Scan the listing below for the string "View" and copy each line where it turns up.

[Study material Boundary: Start]

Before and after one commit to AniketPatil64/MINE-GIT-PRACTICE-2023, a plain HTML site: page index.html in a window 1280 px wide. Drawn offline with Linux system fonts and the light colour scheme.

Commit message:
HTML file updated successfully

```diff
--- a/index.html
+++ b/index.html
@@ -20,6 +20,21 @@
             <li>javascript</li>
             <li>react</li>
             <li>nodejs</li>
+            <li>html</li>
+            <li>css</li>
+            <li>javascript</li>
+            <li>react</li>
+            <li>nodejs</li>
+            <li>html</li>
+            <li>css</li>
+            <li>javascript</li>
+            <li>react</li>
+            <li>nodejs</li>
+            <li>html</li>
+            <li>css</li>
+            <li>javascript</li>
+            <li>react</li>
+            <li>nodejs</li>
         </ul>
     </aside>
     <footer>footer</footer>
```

[Study material Boundary: End]
[Study material Boundary: Start]

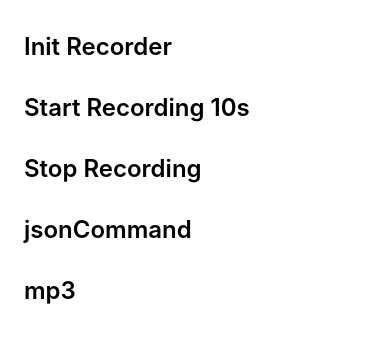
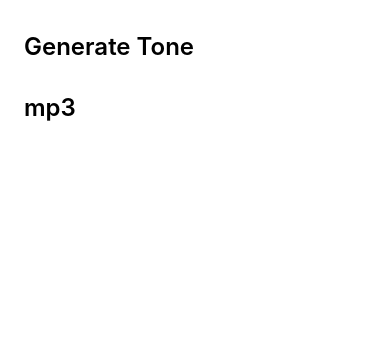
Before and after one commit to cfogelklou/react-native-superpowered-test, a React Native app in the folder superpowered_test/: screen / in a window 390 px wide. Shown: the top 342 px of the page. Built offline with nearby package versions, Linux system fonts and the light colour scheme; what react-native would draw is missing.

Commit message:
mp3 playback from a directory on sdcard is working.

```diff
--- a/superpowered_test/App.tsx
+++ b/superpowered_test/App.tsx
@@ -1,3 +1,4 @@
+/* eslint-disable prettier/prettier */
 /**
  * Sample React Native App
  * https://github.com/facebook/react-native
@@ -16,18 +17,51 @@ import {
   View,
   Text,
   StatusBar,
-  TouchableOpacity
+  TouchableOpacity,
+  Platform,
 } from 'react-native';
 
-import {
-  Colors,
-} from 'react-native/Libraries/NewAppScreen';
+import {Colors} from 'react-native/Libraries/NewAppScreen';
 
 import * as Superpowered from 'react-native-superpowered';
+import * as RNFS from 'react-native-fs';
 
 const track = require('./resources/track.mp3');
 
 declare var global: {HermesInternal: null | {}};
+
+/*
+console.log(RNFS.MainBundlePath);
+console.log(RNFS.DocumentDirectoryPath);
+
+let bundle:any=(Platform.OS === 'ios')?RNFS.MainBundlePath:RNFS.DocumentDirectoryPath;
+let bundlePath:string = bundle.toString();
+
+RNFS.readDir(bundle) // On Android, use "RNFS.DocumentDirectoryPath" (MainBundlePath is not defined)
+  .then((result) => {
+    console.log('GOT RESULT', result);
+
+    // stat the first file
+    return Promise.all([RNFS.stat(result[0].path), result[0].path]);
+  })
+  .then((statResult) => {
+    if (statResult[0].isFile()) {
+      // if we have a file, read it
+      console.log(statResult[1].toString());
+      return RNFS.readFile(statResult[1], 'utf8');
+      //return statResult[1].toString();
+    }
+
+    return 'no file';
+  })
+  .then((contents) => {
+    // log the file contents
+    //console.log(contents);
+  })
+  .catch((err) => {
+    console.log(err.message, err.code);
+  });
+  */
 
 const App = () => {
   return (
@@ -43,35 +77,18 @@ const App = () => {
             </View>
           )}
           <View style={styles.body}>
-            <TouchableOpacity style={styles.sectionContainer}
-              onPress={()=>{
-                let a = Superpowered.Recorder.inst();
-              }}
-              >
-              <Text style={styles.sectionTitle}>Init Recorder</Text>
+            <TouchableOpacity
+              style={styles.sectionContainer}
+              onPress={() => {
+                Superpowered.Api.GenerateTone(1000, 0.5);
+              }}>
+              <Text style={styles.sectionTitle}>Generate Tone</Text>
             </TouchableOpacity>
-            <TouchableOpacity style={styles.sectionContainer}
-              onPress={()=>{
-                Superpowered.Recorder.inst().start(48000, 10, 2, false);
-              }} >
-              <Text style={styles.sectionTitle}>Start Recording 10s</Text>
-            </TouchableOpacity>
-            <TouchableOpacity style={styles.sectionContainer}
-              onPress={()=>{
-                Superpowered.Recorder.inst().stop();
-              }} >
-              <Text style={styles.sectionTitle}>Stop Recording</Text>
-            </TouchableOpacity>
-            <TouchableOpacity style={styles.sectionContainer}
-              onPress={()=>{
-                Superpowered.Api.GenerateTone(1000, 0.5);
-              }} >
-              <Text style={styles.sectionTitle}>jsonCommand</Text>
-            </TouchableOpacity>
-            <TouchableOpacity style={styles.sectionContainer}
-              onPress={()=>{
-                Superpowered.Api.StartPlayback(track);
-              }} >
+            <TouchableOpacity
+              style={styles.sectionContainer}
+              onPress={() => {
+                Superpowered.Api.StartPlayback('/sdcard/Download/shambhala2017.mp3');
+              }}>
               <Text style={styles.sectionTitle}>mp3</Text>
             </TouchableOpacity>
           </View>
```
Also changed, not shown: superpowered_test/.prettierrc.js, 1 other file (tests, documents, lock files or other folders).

[Study material Boundary: End]

• **Response area**
   View,
             </View>
           <View style={styles.body}>
           </View>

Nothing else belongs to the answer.